It is of course no surprise that we live in a world that is being dominated by technology, and the use thereof, on an increased basis. The question is whether this increased use of technology has any impact on the way in which law is practiced in South Africa? The answer must be an unequivocal yes. Not only has remote working become more and more important since the Covid-19 pandemic, but online meetings, and even virtual court hearings have become more common place. Added to that is the drive by the Gauteng High Courts to move onto the electronic platform known as CaseLines.
Legal futurist Richard Susskind as far back as 2013, in his book “Tomorrow’s Lawyers” formed the view that the challenge to the legal profession with regard to the use of technology, is not to use technology merely to automate current inefficient practices, but to rather use technology in order to practice law in ways that could not have been done in the past.
Over the past decade, we have seen exactly how these views have been applied in practice.
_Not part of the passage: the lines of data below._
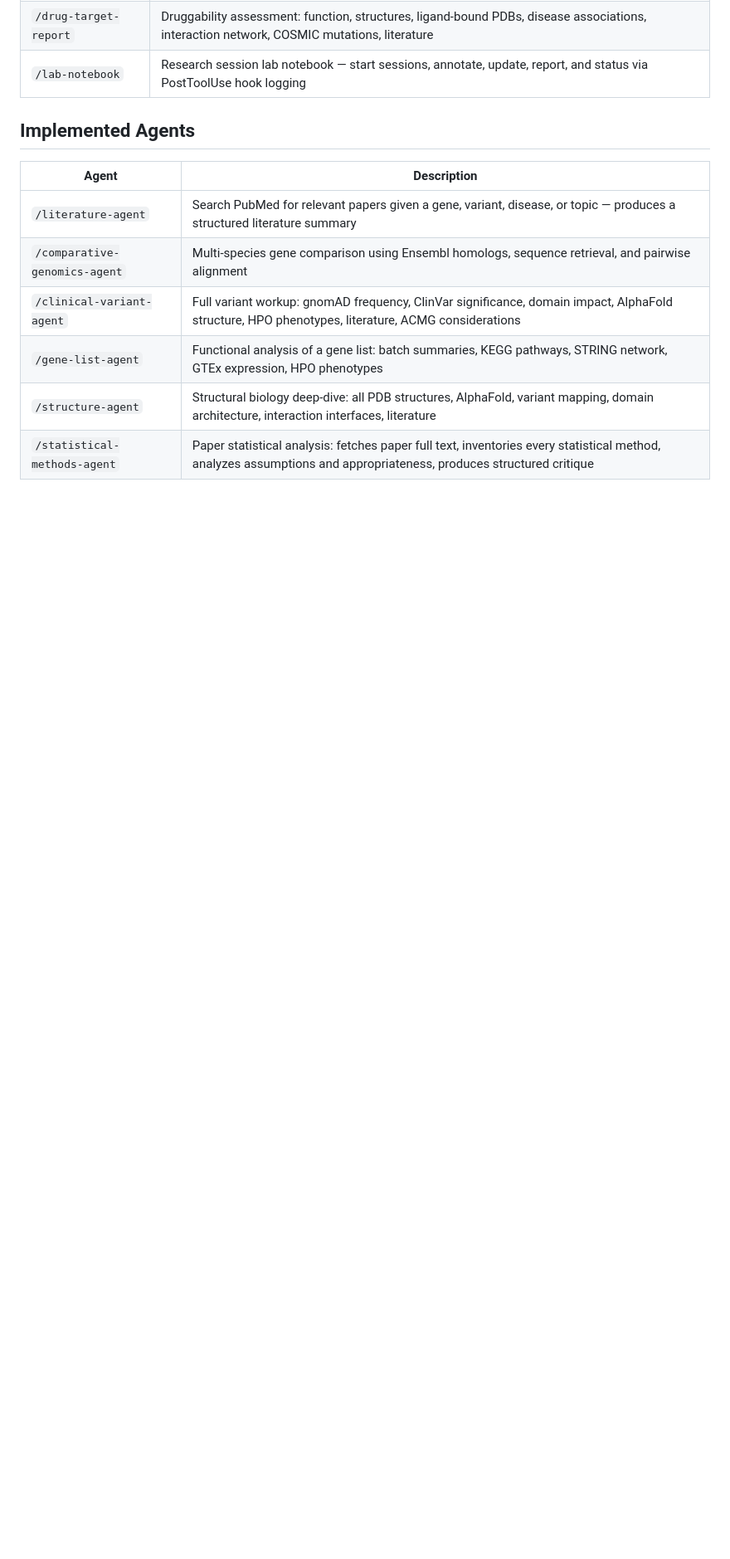
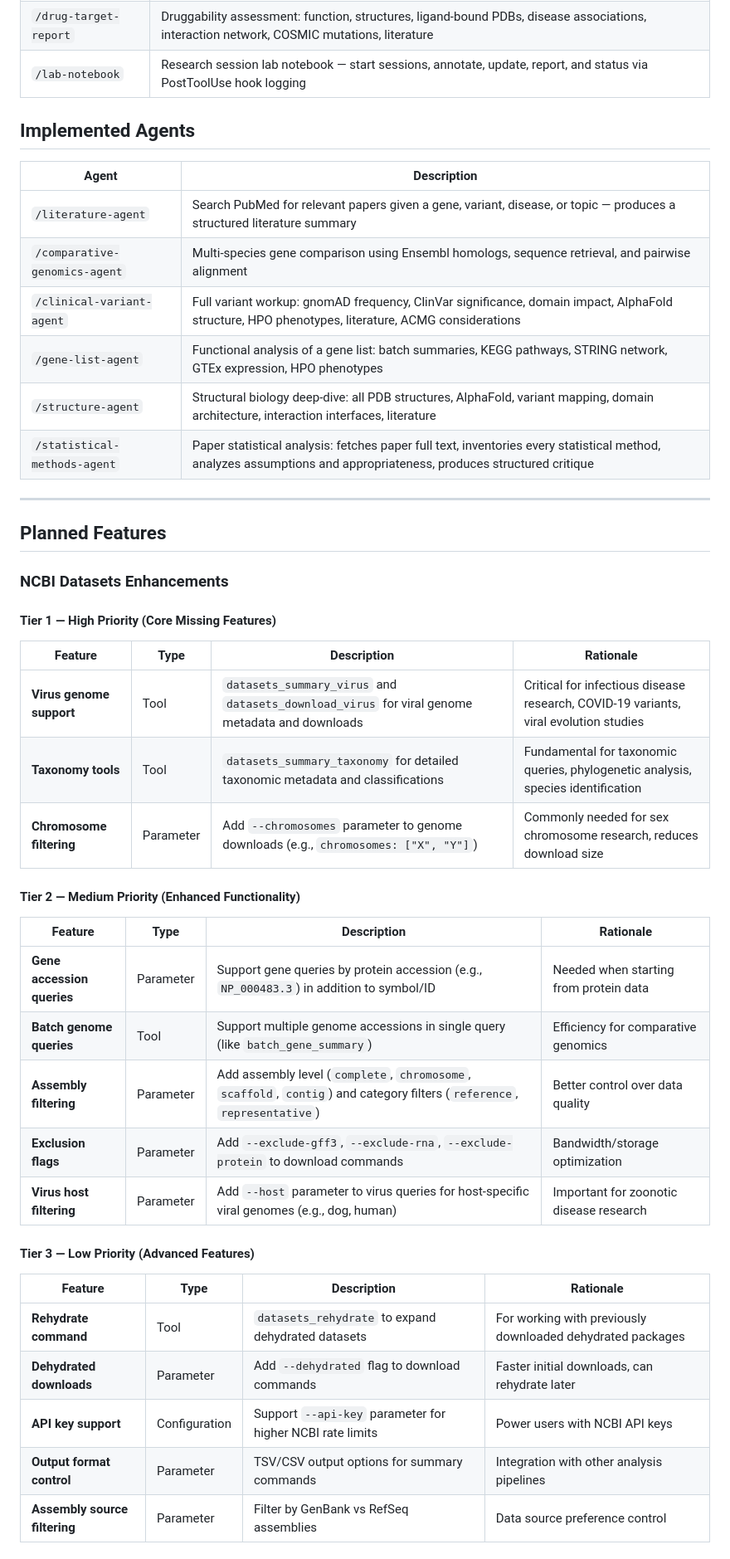
Before and after one commit to syntheticgio/AIBioSkills, a Markdown page: ROADMAP.md, the part around one of its changes. Shown at 83% size. Drawn GitHub-style; blank space fills up the shorter version.

Commit message:
Added additional roadmap info

```diff
--- a/ROADMAP.md
+++ b/ROADMAP.md
@@ -74,3 +74,38 @@ Tracking document for all implemented tools, skills, and agents.
 | `/gene-list-agent` | Functional analysis of a gene list: batch summaries, KEGG pathways, STRING network, GTEx expression, HPO phenotypes |
 | `/structure-agent` | Structural biology deep-dive: all PDB structures, AlphaFold, variant mapping, domain architecture, interaction interfaces, literature |
 | `/statistical-methods-agent` | Paper statistical analysis: fetches paper full text, inventories every statistical method, analyzes assumptions and appropriateness, produces structured critique |
+
+---
+
+## Planned Features
+
+### NCBI Datasets Enhancements
+
+#### Tier 1 — High Priority (Core Missing Features)
+
+| Feature | Type | Description | Rationale |
+|---------|------|-------------|-----------|
+| **Virus genome support** | Tool | `datasets_summary_virus` and `datasets_download_virus` for viral genome metadata and downloads | Critical for infectious disease research, COVID-19 variants, viral evolution studies |
+| **Taxonomy tools** | Tool | `datasets_summary_taxonomy` for detailed taxonomic metadata and classifications | Fundamental for taxonomic queries, phylogenetic analysis, species identification |
+| **Chromosome filtering** | Parameter | Add `--chromosomes` parameter to genome downloads (e.g., `chromosomes: ["X", "Y"]`) | Commonly needed for sex chromosome research, reduces download size |
+
+#### Tier 2 — Medium Priority (Enhanced Functionality)
+
+| Feature | Type | Description | Rationale |
+|---------|------|-------------|-----------|
+| **Gene accession queries** | Parameter | Support gene queries by protein accession (e.g., `NP_000483.3`) in addition to symbol/ID | Needed when starting from protein data |
+| **Batch genome queries** | Tool | Support multiple genome accessions in single query (like `batch_gene_summary`) | Efficiency for comparative genomics |
+| **Assembly filtering** | Parameter | Add assembly level (`complete`, `chromosome`, `scaffold`, `contig`) and category filters (`reference`, `representative`) | Better control over data quality |
+| **Exclusion flags** | Parameter | Add `--exclude-gff3`, `--exclude-rna`, `--exclude-protein` to download commands | Bandwidth/storage optimization |
+| **Virus host filtering** | Parameter | Add `--host` parameter to virus queries for host-specific viral genomes (e.g., dog, human) | Important for zoonotic disease research |
+
+#### Tier 3 — Low Priority (Advanced Features)
+
+| Feature | Type | Description | Rationale |
+|---------|------|-------------|-----------|
+| **Rehydrate command** | Tool | `datasets_rehydrate` to expand dehydrated datasets | For working with previously downloaded dehydrated packages |
+| **Dehydrated downloads** | Parameter | Add `--dehydrated` flag to download commands | Faster initial downloads, can rehydrate later |
+| **API key support** | Configuration | Support `--api-key` parameter for higher NCBI rate limits | Power users with NCBI API keys |
+| **Output format control** | Parameter | TSV/CSV output options for summary commands | Integration with other analysis pipelines |
+| **Assembly source filtering** | Parameter | Filter by GenBank vs RefSeq assemblies | Data source preference control |
+
```
Also changed, not shown: other parts of ROADMAP.md (+23 -0 lines).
Examples of how technology has been used to improve the efficiencies of legal practice, and practice law in new ways, include the following:
- Many legal resources are now available online, and the need for big bulky physical libraries has lessened drastically.
- Online consultation between lawyer and client has, in some instances, become the norm.
- Many law firms are now making use of cloud computing, which not only lessened the need for physical servers hosted in offices, but also assisted with enabling remote work.
- The increased availability of big data, and the use of AI and Blockchain, has led to various innovations with regard to contract automation, e-discovery and the like.
Law firms that do not stay up to date with these trends and technologies will soon find themselves being left behind. This is not only due to the demands by clients, but also due to the fact that the traditional ways of performing legal work cannot compete with the efficiencies of a modern practice that is making full use of LegalTech. As an example, there is no reason why a law firm is limited to servicing clients in its immediate vicinity. By using cloud computing, online collaboration tools such as Lexa, and video conferencing facilities, an attorney can service a client situated anywhere in the world. Coupled with this is the fact that email service of pleadings and notices in court proceedings have become the norm, and that certain of our South African courts are moving to online systems, it means that even court documents can be delivered whilst the attorney is on holiday in the Kruger National Park, as long as he has an internet connection. If a law firm is not making use of these more efficient means of rendering its service, it will be unable to compete on price with its more efficient competitors.
Using LegalTech is therefore no longer an optional expense for law firms, but is fast becoming a core expense of the costs of running a successful law firm. In future posts we intend to discuss more themes relating to LegalTech, and how it impacts the South African law firm.